- _EXERCISE DETAILS_
The goal is an unaltered copy of the records below, minus any images.

- _INPUT_
/---

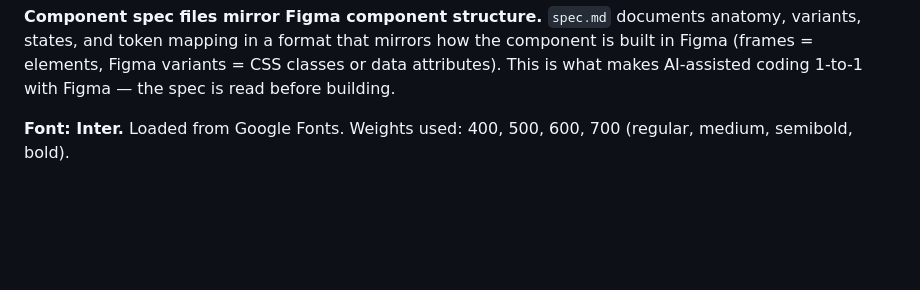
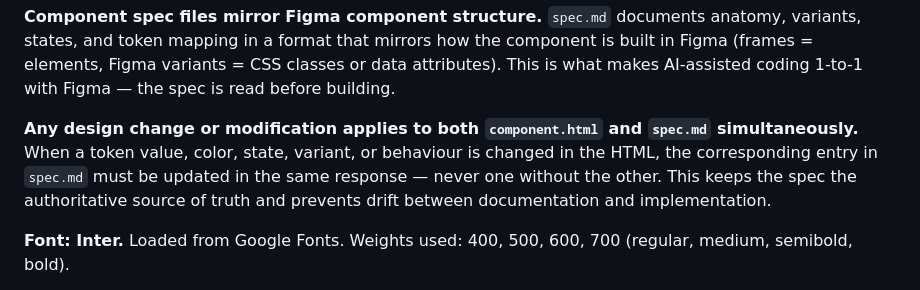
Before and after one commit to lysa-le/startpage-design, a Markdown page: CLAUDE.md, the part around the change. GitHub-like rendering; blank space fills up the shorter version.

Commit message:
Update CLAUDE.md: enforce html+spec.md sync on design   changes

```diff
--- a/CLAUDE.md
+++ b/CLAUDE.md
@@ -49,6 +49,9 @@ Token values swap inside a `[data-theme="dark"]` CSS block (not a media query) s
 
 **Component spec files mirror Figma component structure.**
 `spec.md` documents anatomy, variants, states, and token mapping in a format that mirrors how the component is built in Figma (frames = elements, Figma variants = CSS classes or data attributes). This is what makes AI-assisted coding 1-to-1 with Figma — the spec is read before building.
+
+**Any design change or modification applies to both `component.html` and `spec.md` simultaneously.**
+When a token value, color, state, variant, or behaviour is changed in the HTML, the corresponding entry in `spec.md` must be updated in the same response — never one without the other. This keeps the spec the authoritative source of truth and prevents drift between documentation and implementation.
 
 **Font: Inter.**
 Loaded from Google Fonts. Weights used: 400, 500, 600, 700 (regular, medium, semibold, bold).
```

\---

- _TASK RESPONSE_
Before and after one commit to lysa-le/startpage-design, a Markdown page: CLAUDE.md, the part around the change. GitHub-like rendering; blank space fills up the shorter version.

Commit message:
Update CLAUDE.md: enforce html+spec.md sync on design   changes

```diff
--- a/CLAUDE.md
+++ b/CLAUDE.md
@@ -49,6 +49,9 @@ Token values swap inside a `[data-theme="dark"]` CSS block (not a media query) s
 
 **Component spec files mirror Figma component structure.**
 `spec.md` documents anatomy, variants, states, and token mapping in a format that mirrors how the component is built in Figma (frames = elements, Figma variants = CSS classes or data attributes). This is what makes AI-assisted coding 1-to-1 with Figma — the spec is read before building.
+
+**Any design change or modification applies to both `component.html` and `spec.md` simultaneously.**
+When a token value, color, state, variant, or behaviour is changed in the HTML, the corresponding entry in `spec.md` must be updated in the same response — never one without the other. This keeps the spec the authoritative source of truth and prevents drift between documentation and implementation.
 
 **Font: Inter.**
 Loaded from Google Fonts. Weights used: 400, 500, 600, 700 (regular, medium, semibold, bold).
```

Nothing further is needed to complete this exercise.